Electricity is an invisible force. The force is the attraction or opposition between charges. I am not going to get into the electron and proton in the atom but you should have some understanding of how electrons flow through a conductor.
Or Electricity is the set of physical phenomena associated with the presence of electric charge. Although initially considered a phenomenon separate from magnetism, since the development of Maxwell’s equations, both are recognized as part of a single phenomenon: electromagnetism. Various common phenomena are related to electricity, including lightning, static electricity, electric heating, electric discharges and many others. In addition, electricity is at the heart of many modern technologies.
The main principal behind current flow or the flow of electrons through a wire is the potential difference between charges. As we are aware Magnets have north and south poles and if we bring the same poles together there is a force that is trying to repel them but on the same note if we use opposite sides of a magnet the will attract.
On a battery we have a positive and a negative terminal (opposites). If we were to attach a wire to one end of the battery and bring it close to the other end of the battery, as soon as we were close enough where the potential difference (voltage) was able to overcome the resistance of the air, electrons would flow or attract and we would have a spark. Electrons with a path to travel will be attracted to the opposite terminal and repelled from the alike terminal.

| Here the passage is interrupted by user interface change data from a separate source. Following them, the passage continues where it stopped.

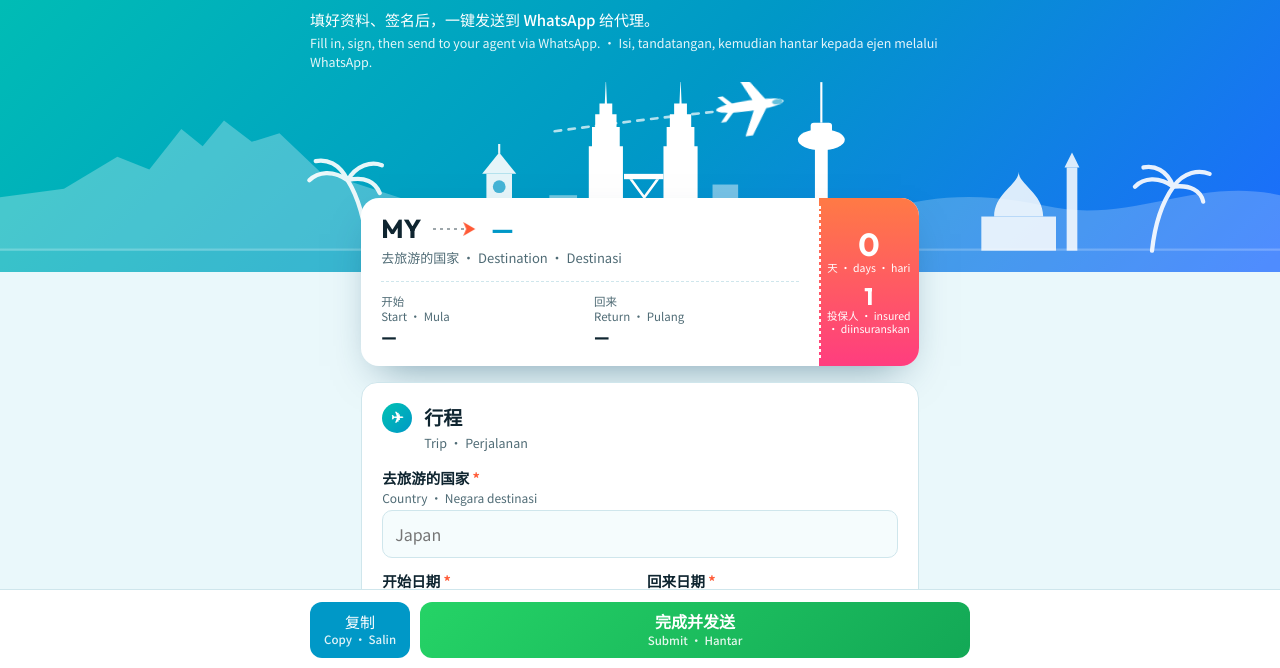
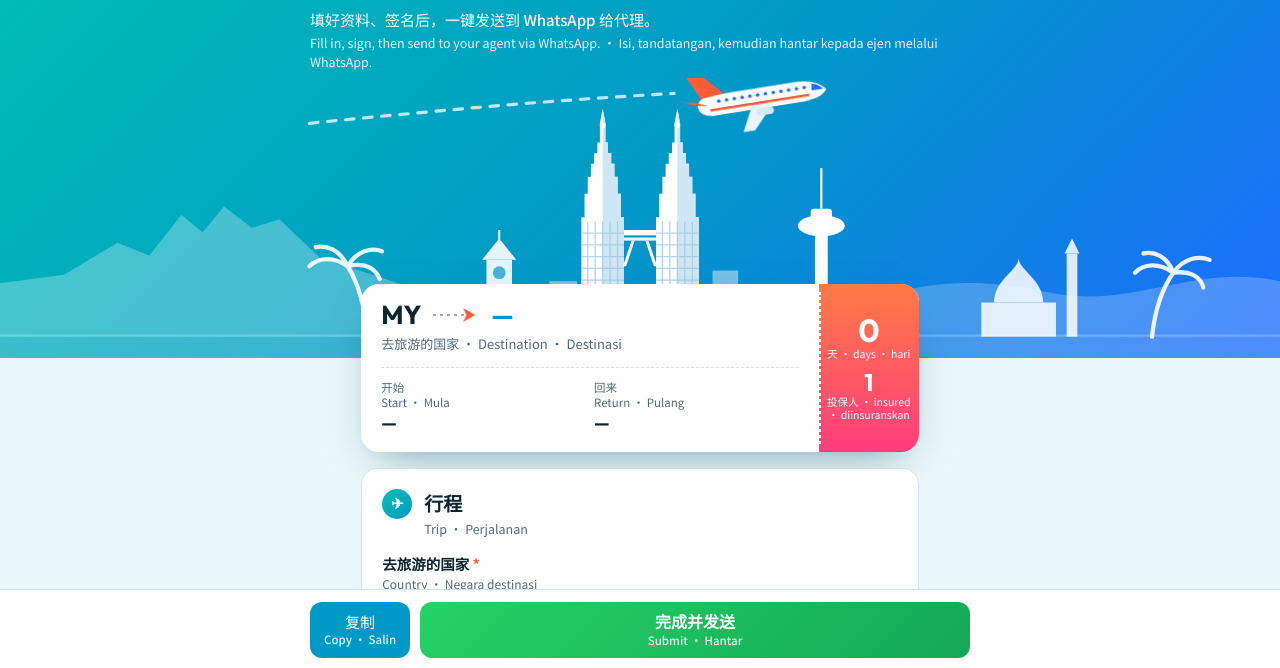
Before and after one commit to stevechua88-hub/CBL-GitHub, a plain HTML site: page agent/index.html in a window 1280 px wide. Shown: the part 130-798 px from the top of the page. Drawn offline with nearby package versions, Linux system fonts and the light colour scheme.

Commit message:
Header: bigger coloured airliner, redrawn Petronas Twin Towers (both versions)
Co-Authored-By: Claude Opus 5.5 <noreply@anthropic.com>
Claude-Session: https://claude.ai/code/session_01FDYrisCgJnuAGynfLqwCCk

```diff
--- a/agent/index.html
+++ b/agent/index.html
@@ -20,7 +20,7 @@
 :root[data-theme=light]{color-scheme:light}:root[data-theme=dark]{color-scheme:dark}
 *{box-sizing:border-box;min-width:0}
 body{margin:0;background:var(--bg);color:var(--ink);font:16px/1.5 "Noto Sans SC","Outfit",system-ui,sans-serif;overflow-x:clip}
-.top{background:linear-gradient(135deg,#00c2b2 0%,#0098c7 55%,#1e6bff 100%);color:#fff;padding:calc(26px + env(safe-area-inset-top)) max(5vw,16px) 200px;position:relative;overflow:hidden}
+.top{background:linear-gradient(135deg,#00c2b2 0%,#0098c7 55%,#1e6bff 100%);color:#fff;padding:calc(26px + env(safe-area-inset-top)) max(5vw,16px) 286px;position:relative;overflow:hidden}
 .top::after{content:"";position:absolute;right:-80px;top:-120px;width:220px;height:220px;opacity:.9;border-radius:50%;background:radial-gradient(circle,#ffe36e 0 38%,rgba(255,227,110,.25) 39% 60%,transparent 61%)}
 .top .in,.wrap{max-width:660px;margin:0 auto;position:relative;z-index:1}
 .brand{font:500 13px/1.3 "Outfit",sans-serif;opacity:.95;letter-spacing:.01em}
@@ -29,7 +29,7 @@ h1{font:700 clamp(30px,8vw,42px)/1.1 "Noto Sans SC",sans-serif;margin:10px 0 4px
 .lead{margin:12px 0 0;font-size:15px;font-weight:500}
 .lead span{display:block;font-size:12.5px;font-weight:400;opacity:.9;margin-top:3px}
 .wrap{padding:0 max(4vw,12px) 140px;margin-top:-74px}
-.sky{position:absolute;left:0;right:0;bottom:0;width:100%;height:190px;z-index:0;pointer-events:none}
+.sky{position:absolute;left:0;right:0;bottom:0;width:100%;height:280px;z-index:0;pointer-events:none}
 .contact{display:flex;flex-wrap:wrap;gap:8px;margin-top:14px}
 .contact a{display:inline-flex;align-items:center;gap:6px;background:rgba(255,255,255,.18);border:1px solid rgba(255,255,255,.5);color:#fff;text-decoration:none;border-radius:999px;padding:7px 13px;font:600 13.5px/1.2 "Outfit","Noto Sans SC",sans-serif}
 .contact a b{font-weight:700;letter-spacing:.02em}
@@ -199,7 +199,7 @@ button:focus-visible{outline:3px solid var(--coral);outline-offset:2px}
   <div class="h1s">Travel Insurance Application<br>Permohonan Insurans Perjalanan</div>
   <p class="lead">填好资料、签名后，一键发送到 WhatsApp 给代理。<span>Fill in, sign, then send to your agent via WhatsApp. · Isi, tandatangan, kemudian hantar kepada ejen melalui WhatsApp.</span></p>
 </div>
-<svg class="sky" viewBox="0 0 1200 190" preserveAspectRatio="xMidYMax slice" aria-hidden="true">
+<svg class="sky" viewBox="0 -90 1200 280" preserveAspectRatio="xMidYMax slice" aria-hidden="true">
   <rect x="0" y="168" width="1200" height="22" fill="#fff" opacity=".22"/>
   <!-- Mount Kinabalu + hills -->
   <path d="M0 170V120L60 112 110 82 140 94 170 56 190 72 210 48 236 68 262 60 300 96 380 122 420 170Z" fill="#fff" opacity=".28"/>
@@ -210,10 +210,16 @@ button:focus-visible{outline:3px solid var(--coral);outline-offset:2px}
   <g fill="#fff" opacity=".9"><rect x="425" y="132" width="86" height="38"/><rect x="456" y="98" width="24" height="34"/><path d="M452 98 468 78 484 98Z"/><rect x="467" y="70" width="2" height="9"/></g>
   <circle cx="468" cy="110" r="6" fill="#0098c7" opacity=".7"/>
   <!-- Petronas Twin Towers -->
-  <g fill="#fff">
-    <path d="M552 170V72h3V54h3V42h4V32h5l1-24 1 24h5v10h4v12h3v18h3v98Z"/>
-    <path d="M622 170V72h3V54h3V42h4V32h5l1-24 1 24h5v10h4v12h3v18h3v98Z"/>
-    <rect x="585" y="98" width="37" height="5"/><path d="M590 103 604 122 618 103h-3l-11 15-11-15Z"/>
+  <g class="twin">
+    <rect x="532" y="148" width="136" height="20" rx="3" fill="#fff" opacity=".85"/>
+    <polygon points="545,168 545,58 548,58 548,36 551,36 551,20 554,20 554,8 557,8 557,-2 560,-2 560,-12 562.4,-12 562.4,-30 565,-44 567.6,-30 567.6,-12 570,-12 570,-2 573,-2 573,8 576,8 576,20 579,20 579,36 582,36 582,58 585,58 585,168" fill="#fff"/><polygon points="565,168 585,168 585,58 582,58 582,36 579,36 579,20 576,20 576,8 573,8 573,-2 570,-2 570,-12 567.6,-12 567.6,-30 565,-44" fill="#cfe7f5"/>
+    <g stroke="#9fcbe4" stroke-width="1.2" opacity=".8"><line x1="551" y1="166" x2="551" y2="62"/><line x1="558" y1="166" x2="558" y2="62"/><line x1="565" y1="166" x2="565" y2="62"/><line x1="572" y1="166" x2="572" y2="62"/><line x1="579" y1="166" x2="579" y2="62"/><line x1="545" y1="150" x2="585" y2="150"/><line x1="545" y1="139" x2="585" y2="139"/><line x1="545" y1="128" x2="585" y2="128"/><line x1="545" y1="117" x2="585" y2="117"/><line x1="545" y1="106" x2="585" y2="106"/><line x1="545" y1="95" x2="585" y2="95"/><line x1="545" y1="84" x2="585" y2="84"/><line x1="545" y1="73" x2="585" y2="73"/></g>
+    <circle cx="565" cy="-28" r="2.6" fill="#fff"/>
+    <polygon points="615,168 615,58 618,58 618,36 621,36 621,20 624,20 624,8 627,8 627,-2 630,-2 630,-12 632.4,-12 632.4,-30 635,-44 637.6,-30 637.6,-12 640,-12 640,-2 643,-2 643,8 646,8 646,20 649,20 649,36 652,36 652,58 655,58 655,168" fill="#fff"/><polygon points="635,168 655,168 655,58 652,58 652,36 649,36 649,20 646,20 646,8 643,8 643,-2 640,-2 640,-12 637.6,-12 637.6,-30 635,-44" fill="#cfe7f5"/>
+    <g stroke="#9fcbe4" stroke-width="1.2" opacity=".8"><line x1="621" y1="166" x2="621" y2="62"/><line x1="628" y1="166" x2="628" y2="62"/><line x1="635" y1="166" x2="635" y2="62"/><line x1="642" y1="166" x2="642" y2="62"/><line x1="649" y1="166" x2="649" y2="62"/><line x1="615" y1="150" x2="655" y2="150"/><line x1="615" y1="139" x2="655" y2="139"/><line x1="615" y1="128" x2="655" y2="128"/><line x1="615" y1="117" x2="655" y2="117"/><line x1="615" y1="106" x2="655" y2="106"/><line x1="615" y1="95" x2="655" y2="95"/><line x1="615" y1="84" x2="655" y2="84"/><line x1="615" y1="73" x2="655" y2="73"/></g>
+    <circle cx="635" cy="-28" r="2.6" fill="#fff"/>
+    <g fill="#fff"><rect x="585" y="70" width="30" height="5"/><rect x="585" y="77" width="30" height="3" opacity=".9"/>
+    <path d="M592 80 584 104h3l8-24ZM608 80 616 104h-3l-8-24Z"/></g>
   </g>
   <!-- Menara KL -->
   <g fill="#fff"><rect x="764" y="74" width="12" height="96"/><ellipse cx="770" cy="66" rx="22" ry="10"/><rect x="760" y="50" width="20" height="10" rx="3"/><rect x="769" y="12" width="2" height="38"/></g>
@@ -225,12 +231,16 @@ button:focus-visible{outline:3px solid var(--coral);outline-offset:2px}
     <path d="M1080 170C1083 142 1090 124 1100 110"/><path d="M1100 110C1086 100 1072 102 1064 110M1100 110C1094 94 1082 90 1072 92M1100 110C1110 96 1124 94 1134 98M1100 110C1116 108 1126 114 1128 124"/>
   </g>
   <!-- aeroplane -->
-  <path d="M520 58C580 50 630 44 668 40" stroke="#fff" stroke-width="2.5" stroke-dasharray="6 7" fill="none" opacity=".7" stroke-linecap="round"/>
-  <g class="plane"><g transform="translate(700 36) rotate(-8)" fill="#fff">
-    <ellipse cx="0" cy="0" rx="32" ry="5"/>
-    <path d="M4-3-8-28h7L16-3ZM4 3-8 28h7L16 3Z"/>
-    <path d="M-20-2-29-12h5L-14-2ZM-20 2-29 12h5L-14 2Z"/>
-    <ellipse cx="26" cy="0" rx="5" ry="2.5" fill="#0098c7" opacity=".6"/>
+  <path d="M290 -30C410 -42 520 -52 632 -58" stroke="#fff" stroke-width="3" stroke-dasharray="8 9" fill="none" opacity=".75" stroke-linecap="round"/>
+  <g class="plane"><g transform="translate(708 -50) scale(.92) rotate(-9)">
+    <path d="M-62 -2C-62 -9-54-12-44-12H40C56-12 66-6 70 0 66 6 56 9 40 9H-44C-54 9-62 6-62-2Z" fill="#fff"/>
+    <path d="M-58-10-72-40h12l26 28Z" fill="#ff5a36"/>
+    <path d="M-60-3-76-8h10l14 6Z" fill="#ff5a36"/>
+    <path d="M-6 2 18 2-8 30h-12Z" fill="#e9f4fb"/>
+    <rect x="-4" y="9" width="18" height="7" rx="3.5" fill="#d7e9f3"/>
+    <path d="M-50 3H52" stroke="#ff5a36" stroke-width="2.5"/>
+    <g fill="#1e6bff"><circle cx="-40" cy="-5" r="1.8"/><circle cx="-32" cy="-5" r="1.8"/><circle cx="-24" cy="-5" r="1.8"/><circle cx="-16" cy="-5" r="1.8"/><circle cx="-8" cy="-5" r="1.8"/><circle cx="0" cy="-5" r="1.8"/><circle cx="8" cy="-5" r="1.8"/><circle cx="16" cy="-5" r="1.8"/><circle cx="24" cy="-5" r="1.8"/><circle cx="32" cy="-5" r="1.8"/><circle cx="40" cy="-5" r="1.8"/><circle cx="48" cy="-5" r="1.8"/></g>
+    <path d="M56-8C61-7 65-4 67-1H55Z" fill="#1e6bff"/>
   </g></g>
 </svg>
 </div>
```
Also changed, not shown: travel/index.html (+23 -13 lines).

Electricity is energy that can be transported.
An electric circuit consists of an energy source, such as a battery or power supply, and interconnected electrical components implementing a useful function. The connections are formed by wires, also known as conductors, which are made of materials such as copper or some other metal that can conduct electricity.
Electrical charge transported across a conductor is called electric current. Charge is carried by electrons, which are negatively charged, or by positively charged ions in the conductor.
Electrical phenomena have been studied since antiquity, though progress in theoretical understanding remained slow until the seventeenth and eighteenth centuries. Even then, practical applications for electricity were few, and it would not be until the late nineteenth century that engineers were able to put it to industrial and residential use. The rapid expansion in electrical technology at this time transformed industry and society. Electricity’s extraordinary versatility means it can be put to an almost limitless set of applications which include transport, heating, lighting, communications, and computation. Electrical power is now the backbone of modern industrial society. [BT]